To avoid economic disaster, leaders in Uintah County are working with the Governor’s Office of Economic Development and World Trade Center Utah to devise a plan that encourages businesses to locate to Vernal and the surrounding areas so they can survive the oil-centered roller coaster. Norton hopes that diversifying the economy will bring a much-needed constancy to the area.
“We’re attracting people who can work from home doing data entry, people who don’t have to live in a certain place to do a job and people who love the recreation aspects,” Norton says. “I feel like we’re stabilizing and hope we can improve from here. The energy industry has always been a huge part of our economy and we will do whatever we can do to support it.”
Part of that effort includes expanding the Vernal Regional Airport runway to accommodate larger planes, and partnering with the Utah State University regional campus to offer technical training and certifications. Uintah High School also offers college concurrent courses to quickly prepare a trained workforce.
“We’re attracting people who can work from home doing data entry, people who don’t have to live in a certain place to do a job and people who love the recreation aspects. I feel like we’re stabilizing and hope we can improve from here. The energy industry has always been a huge part of our economy and we will do whatever we can do to support it.” – Vernal Mayor Sonja Norton
A great place to visit
Tourism plays a big part in the county’s economic stability. With recreational activities like camping, biking, hiking, cross-country skiing, horseback riding and fishing, outdoor enthusiasts are discovering the area—and are excited to explore.
Ashley National Forest is 1.3 million acres of wilderness with access to the highest peak in Utah, Kings Peak.

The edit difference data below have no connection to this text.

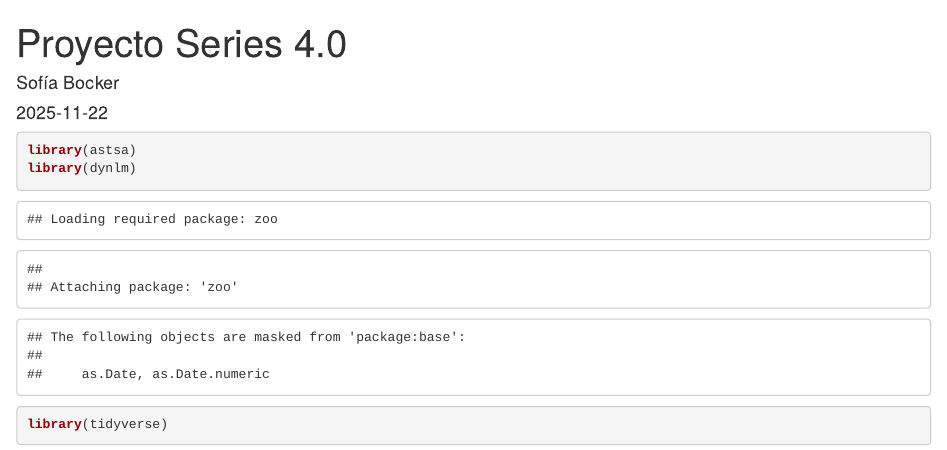
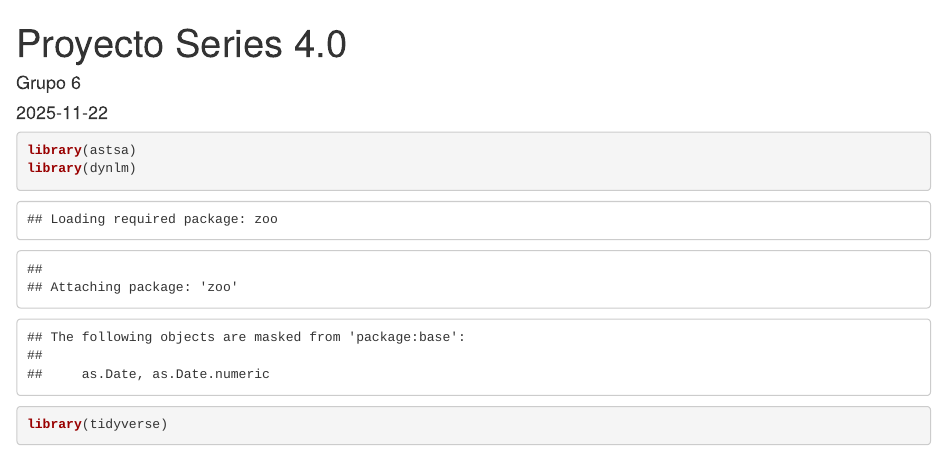
Before and after one commit to nay0221/Series-de-tiempo-proyecto, an R Markdown document (proyecto_series_4.0 (1).Rmd): the page in a window 1100 px wide, from its top. Rendered offline with R 4.5, knitr and Pandoc, with nearby package versions; some code elsewhere in the file could not run offline.

Commit message:
Actualizacion

```diff
--- a/proyecto_series_4.0 (1).Rmd
+++ b/proyecto_series_4.0 (1).Rmd
@@ -1,6 +1,6 @@
 ---
 title: "Proyecto Series 4.0"
-author: "Sofía Bocker"
+author: "Grupo 6"
 date: "2025-11-22"
 output: html_document
 ---
```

More than 1,000 miles of off-road trails are a magnet for ATV riders. And of course, there’s all the dinosaurs.
Dinosaur National Monument attracts visitors from around the globe hoping to walk the land these giant creatures called home. The monument encompasses 200,000+ acres and includes fossils, footprints, petroglyphs and pictographs.
“We worked with [community branding expert] Roger Brooks. He said he was blown away by the [recreation] facilities here and what we had to offer. He called us the ‘Mothership of Dinosaurs.’”
A resilient community
Vernal is a close-knit community and its residents are loyal to local business owners.
When the economy drops, more spouses go back to work, with many of them opening their own small business ventures that are heavily supported by the community. Norton says she often sees GoFundMe accounts and other fundraising opportunities to help families in need.
“I’ve been impressed with the resiliency of the community and how they can pull together. It reflects how supportive the people here are of local businesses.”
Sylvia Wilkins serves as the Uintah County economic development director. She says one of the biggest obstacles the county faces is the misconception people and businesses have about the county. They usually picture a barren wasteland near the Colorado border, but that couldn’t be further from the truth—and more people are discovering the recreational, business and workforce advantages to be had in the area.
“Our workforce stays here because they love the recreational activities. They get to do their hobbies alongside their business,” Wilkins says. “They don’t think we have the talent here, but we have lots of skilled individuals. On the other hand, businesses relocate here and think they can pay a lower wage just because we’re in rural Utah.”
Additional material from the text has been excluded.